Exercise brief: Nothing but the records beneath, reproduced exactly, should appear in the answer.

[Opening Input section]

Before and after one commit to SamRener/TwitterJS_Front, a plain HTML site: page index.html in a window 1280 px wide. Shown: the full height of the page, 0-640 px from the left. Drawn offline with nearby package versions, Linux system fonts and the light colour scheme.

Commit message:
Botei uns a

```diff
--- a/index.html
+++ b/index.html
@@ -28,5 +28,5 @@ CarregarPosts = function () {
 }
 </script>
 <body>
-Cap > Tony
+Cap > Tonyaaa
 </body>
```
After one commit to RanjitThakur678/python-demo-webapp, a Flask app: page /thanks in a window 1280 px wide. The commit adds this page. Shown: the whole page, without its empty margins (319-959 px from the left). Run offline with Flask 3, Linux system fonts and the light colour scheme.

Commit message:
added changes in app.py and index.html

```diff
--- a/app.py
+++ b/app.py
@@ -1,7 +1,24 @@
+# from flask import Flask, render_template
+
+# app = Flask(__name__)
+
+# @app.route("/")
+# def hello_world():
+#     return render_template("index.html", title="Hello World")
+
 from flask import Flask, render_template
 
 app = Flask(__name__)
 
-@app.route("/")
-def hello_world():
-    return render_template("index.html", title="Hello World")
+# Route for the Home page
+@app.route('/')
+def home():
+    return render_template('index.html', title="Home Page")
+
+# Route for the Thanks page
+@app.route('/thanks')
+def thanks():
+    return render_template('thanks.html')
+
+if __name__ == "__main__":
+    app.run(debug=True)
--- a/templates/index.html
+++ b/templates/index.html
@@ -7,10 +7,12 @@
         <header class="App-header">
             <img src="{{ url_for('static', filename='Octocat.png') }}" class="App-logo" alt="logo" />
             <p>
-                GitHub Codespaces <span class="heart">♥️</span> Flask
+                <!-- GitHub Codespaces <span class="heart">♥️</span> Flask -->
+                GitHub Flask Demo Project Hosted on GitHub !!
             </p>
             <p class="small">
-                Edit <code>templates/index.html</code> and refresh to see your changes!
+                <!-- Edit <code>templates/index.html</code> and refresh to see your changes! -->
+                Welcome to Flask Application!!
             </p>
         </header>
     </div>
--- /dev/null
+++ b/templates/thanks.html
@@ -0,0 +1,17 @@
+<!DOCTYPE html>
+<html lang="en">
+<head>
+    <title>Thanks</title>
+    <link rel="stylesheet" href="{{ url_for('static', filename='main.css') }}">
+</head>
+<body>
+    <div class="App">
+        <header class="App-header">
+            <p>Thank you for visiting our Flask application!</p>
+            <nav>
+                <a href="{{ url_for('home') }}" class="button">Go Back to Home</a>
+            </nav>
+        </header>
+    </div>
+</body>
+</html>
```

[Closing Input section]

Output for this task:
Before and after one commit to SamRener/TwitterJS_Front, a plain HTML site: page index.html in a window 1280 px wide. Shown: the full height of the page, 0-640 px from the left. Drawn offline with nearby package versions, Linux system fonts and the light colour scheme.

Commit message:
Botei uns a

```diff
--- a/index.html
+++ b/index.html
@@ -28,5 +28,5 @@ CarregarPosts = function () {
 }
 </script>
 <body>
-Cap > Tony
+Cap > Tonyaaa
 </body>
```
After one commit to RanjitThakur678/python-demo-webapp, a Flask app: page /thanks in a window 1280 px wide. The commit adds this page. Shown: the whole page, without its empty margins (319-959 px from the left). Run offline with Flask 3, Linux system fonts and the light colour scheme.

Commit message:
added changes in app.py and index.html

```diff
--- a/app.py
+++ b/app.py
@@ -1,7 +1,24 @@
+# from flask import Flask, render_template
+
+# app = Flask(__name__)
+
+# @app.route("/")
+# def hello_world():
+#     return render_template("index.html", title="Hello World")
+
 from flask import Flask, render_template
 
 app = Flask(__name__)
 
-@app.route("/")
-def hello_world():
-    return render_template("index.html", title="Hello World")
+# Route for the Home page
+@app.route('/')
+def home():
+    return render_template('index.html', title="Home Page")
+
+# Route for the Thanks page
+@app.route('/thanks')
+def thanks():
+    return render_template('thanks.html')
+
+if __name__ == "__main__":
+    app.run(debug=True)
--- a/templates/index.html
+++ b/templates/index.html
@@ -7,10 +7,12 @@
         <header class="App-header">
             <img src="{{ url_for('static', filename='Octocat.png') }}" class="App-logo" alt="logo" />
             <p>
-                GitHub Codespaces <span class="heart">♥️</span> Flask
+                <!-- GitHub Codespaces <span class="heart">♥️</span> Flask -->
+                GitHub Flask Demo Project Hosted on GitHub !!
             </p>
             <p class="small">
-                Edit <code>templates/index.html</code> and refresh to see your changes!
+                <!-- Edit <code>templates/index.html</code> and refresh to see your changes! -->
+                Welcome to Flask Application!!
             </p>
         </header>
     </div>
--- /dev/null
+++ b/templates/thanks.html
@@ -0,0 +1,17 @@
+<!DOCTYPE html>
+<html lang="en">
+<head>
+    <title>Thanks</title>
+    <link rel="stylesheet" href="{{ url_for('static', filename='main.css') }}">
+</head>
+<body>
+    <div class="App">
+        <header class="App-header">
+            <p>Thank you for visiting our Flask application!</p>
+            <nav>
+                <a href="{{ url_for('home') }}" class="button">Go Back to Home</a>
+            </nav>
+        </header>
+    </div>
+</body>
+</html>
```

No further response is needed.